___ SOURCE DATA

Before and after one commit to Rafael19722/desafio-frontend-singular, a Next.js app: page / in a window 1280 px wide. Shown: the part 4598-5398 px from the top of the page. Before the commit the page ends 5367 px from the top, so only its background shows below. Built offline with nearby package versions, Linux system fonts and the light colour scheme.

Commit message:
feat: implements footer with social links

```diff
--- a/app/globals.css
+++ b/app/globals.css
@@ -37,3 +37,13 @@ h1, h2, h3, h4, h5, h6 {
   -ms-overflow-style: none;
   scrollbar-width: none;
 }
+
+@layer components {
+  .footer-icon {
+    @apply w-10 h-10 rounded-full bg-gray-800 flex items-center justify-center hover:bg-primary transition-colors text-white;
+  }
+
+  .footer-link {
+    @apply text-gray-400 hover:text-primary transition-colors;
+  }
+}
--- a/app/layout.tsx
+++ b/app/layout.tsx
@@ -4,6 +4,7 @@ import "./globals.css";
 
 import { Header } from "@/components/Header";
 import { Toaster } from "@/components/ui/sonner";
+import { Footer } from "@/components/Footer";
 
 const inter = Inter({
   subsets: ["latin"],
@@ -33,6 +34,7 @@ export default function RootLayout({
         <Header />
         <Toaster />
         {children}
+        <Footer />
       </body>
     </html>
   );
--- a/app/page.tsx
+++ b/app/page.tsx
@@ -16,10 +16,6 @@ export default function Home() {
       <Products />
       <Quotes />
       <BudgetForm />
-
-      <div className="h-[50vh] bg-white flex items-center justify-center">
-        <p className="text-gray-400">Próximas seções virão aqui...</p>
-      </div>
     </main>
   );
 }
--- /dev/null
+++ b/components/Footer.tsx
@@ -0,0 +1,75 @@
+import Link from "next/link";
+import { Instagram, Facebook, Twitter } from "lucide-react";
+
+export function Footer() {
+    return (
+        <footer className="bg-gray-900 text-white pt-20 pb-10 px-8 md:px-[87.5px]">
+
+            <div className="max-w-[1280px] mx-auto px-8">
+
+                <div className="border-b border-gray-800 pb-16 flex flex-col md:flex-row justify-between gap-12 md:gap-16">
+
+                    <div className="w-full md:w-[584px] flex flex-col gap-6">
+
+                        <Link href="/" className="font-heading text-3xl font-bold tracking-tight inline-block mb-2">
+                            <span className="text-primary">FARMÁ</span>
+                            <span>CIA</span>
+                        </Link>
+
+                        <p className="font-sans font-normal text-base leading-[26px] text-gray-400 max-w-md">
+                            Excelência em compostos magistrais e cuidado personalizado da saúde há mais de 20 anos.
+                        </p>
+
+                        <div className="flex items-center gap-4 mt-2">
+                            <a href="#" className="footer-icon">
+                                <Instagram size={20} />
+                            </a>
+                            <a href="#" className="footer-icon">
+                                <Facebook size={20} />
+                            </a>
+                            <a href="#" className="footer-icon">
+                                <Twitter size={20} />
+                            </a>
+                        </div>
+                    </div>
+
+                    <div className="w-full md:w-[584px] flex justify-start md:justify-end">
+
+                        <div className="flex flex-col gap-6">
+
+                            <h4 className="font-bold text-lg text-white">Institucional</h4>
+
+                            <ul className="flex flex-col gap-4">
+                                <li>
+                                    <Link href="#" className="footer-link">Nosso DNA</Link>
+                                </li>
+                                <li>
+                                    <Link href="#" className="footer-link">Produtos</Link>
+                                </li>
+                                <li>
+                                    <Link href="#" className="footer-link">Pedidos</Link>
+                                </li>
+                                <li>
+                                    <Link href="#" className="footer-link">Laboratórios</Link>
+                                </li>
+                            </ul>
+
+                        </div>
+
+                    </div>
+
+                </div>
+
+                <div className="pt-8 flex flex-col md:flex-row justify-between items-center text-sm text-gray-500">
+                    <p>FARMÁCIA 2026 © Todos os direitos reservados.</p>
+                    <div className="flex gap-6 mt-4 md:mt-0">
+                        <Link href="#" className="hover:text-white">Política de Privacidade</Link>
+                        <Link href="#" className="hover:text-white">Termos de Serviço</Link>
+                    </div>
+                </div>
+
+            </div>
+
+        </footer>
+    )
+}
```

______

Examine the listing and count its lines containing the word "components". State the count alone.

5